Unless I know the people involved, I tend to avoid estate sales. I am particularly leary of estate sale items that show up on classified listings.

For instance, I recently found a Drake TR4C being offered as an estate sale item without power supply, as is, for $325.

There are several problems with this offer. First, is it worth $325? If it is in good working condition it certainly is worth $325. It may even be worth the additional $40 it will take to have it shipped. All this worth is based on it being a working transceiver in good condition.

It is being sold ‘as is’ without a power supply. To check it out the seller has no way of knowing what it is as. We have to assume that it is probably not working. Chances are very good that this orphaned radio got that way for good reason.

Hams are not given to retiring equipment that is working well. Should it be working well when retired as it is being replaced with a newer rig, the retired rig will end up being sold. If it is not worth selling, it may end up on a shelf, orphaned, with its power supply sold separately. The transceiver remains on the shelf until it is rediscovered when the ham passes on to the happy hunting ground.

After the surviving friends and relatives pick over the goodies he left behind, the remaining flotsum is readied for the ‘estate’ sale. Those items left after the first sale get listed on the classifieds.

After spending 30 years in a closet, idle and orphaned, the TR4C is most likely in even worse condition than when it was first abandonded there.

So is it really worth $325 plus shipping.

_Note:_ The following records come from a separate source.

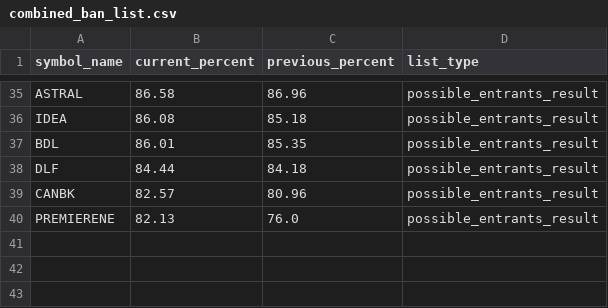
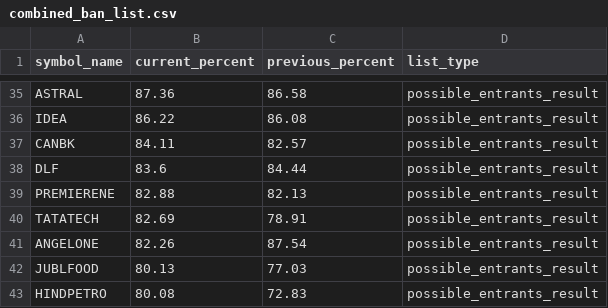
Before and after one commit to tsrajpurohit/MWPL, a CSV file: combined_ban_list.csv, drawn as a sheet; only a part is shown, gaps mark what is left out; removed rows and columns are numbered as before the commit, all else as after; the diff covers the shown part only; the diff names each change by its address in the sheet, - before the commit and + after, or states it on an @@ line.

```diff
--- a/combined_ban_list.csv
+++ b/combined_ban_list.csv
-B35 (current_percent): 86.58
+B35 (current_percent): 87.36
-C35 (previous_percent): 86.96
+C35 (previous_percent): 86.58
-B36 (current_percent): 86.08
+B36 (current_percent): 86.22
-C36 (previous_percent): 85.18
+C36 (previous_percent): 86.08
-row 37: BDL | 86.01 | 85.35 | possible_entrants_result
-row 38: DLF | 84.44 | 84.18 | possible_entrants_result
-B37 (current_percent): 82.57
+B37 (current_percent): 84.11
-C37 (previous_percent): 80.96
+C37 (previous_percent): 82.57
+row 38: DLF | 83.6 | 84.44 | possible_entrants_result
-B39 (current_percent): 82.13
+B39 (current_percent): 82.88
-C39 (previous_percent): 76.0
+C39 (previous_percent): 82.13
+row 40: TATATECH | 82.69 | 78.91 | possible_entrants_result
+row 41: ANGELONE | 82.26 | 87.54 | possible_entrants_result
+row 42: JUBLFOOD | 80.13 | 77.03 | possible_entrants_result
+row 43: HINDPETRO | 80.08 | 72.83 | possible_entrants_result
```
Also changed, not shown: 12 added rows, 12 removed rows and 42 edited cells elsewhere in this file.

Not until it is refurbished, provided with a power supply and microphone, and checked out for proper operation.

Its ‘as is’ value would not justify a $40 shipping charge.

50 Percent Off !!

Why is this offer only extended on stuff I don’t need?

I can’t save money by buying stuff I don’t need.

I can save money by ignoring the offer.

So when I see that offer I take 100 percent off.

I guess I am just a greedy old fart.

Netflix

Netflix is still one of the better deals on the internet. We became subscribers early on when they were a mail order only CD rental outfit. It cost about seven bucks a month, no late fees, you could keep the CD as long as you wanted but had to send it back before they sent you another CD. That policy was instrumental in proving what a joke Blockbuster had become.

It was a little strange doing mail order CD rental but with a large number of distribution centers it became possible to do a one or two day turnaround.

Once they offered on line real time streaming, things took off. We became less inclined to do the mail order rental in favor of the immediately gratifying on line streaming feature. Both on line streaming and mail order rental were being offered for about eight bucks a month.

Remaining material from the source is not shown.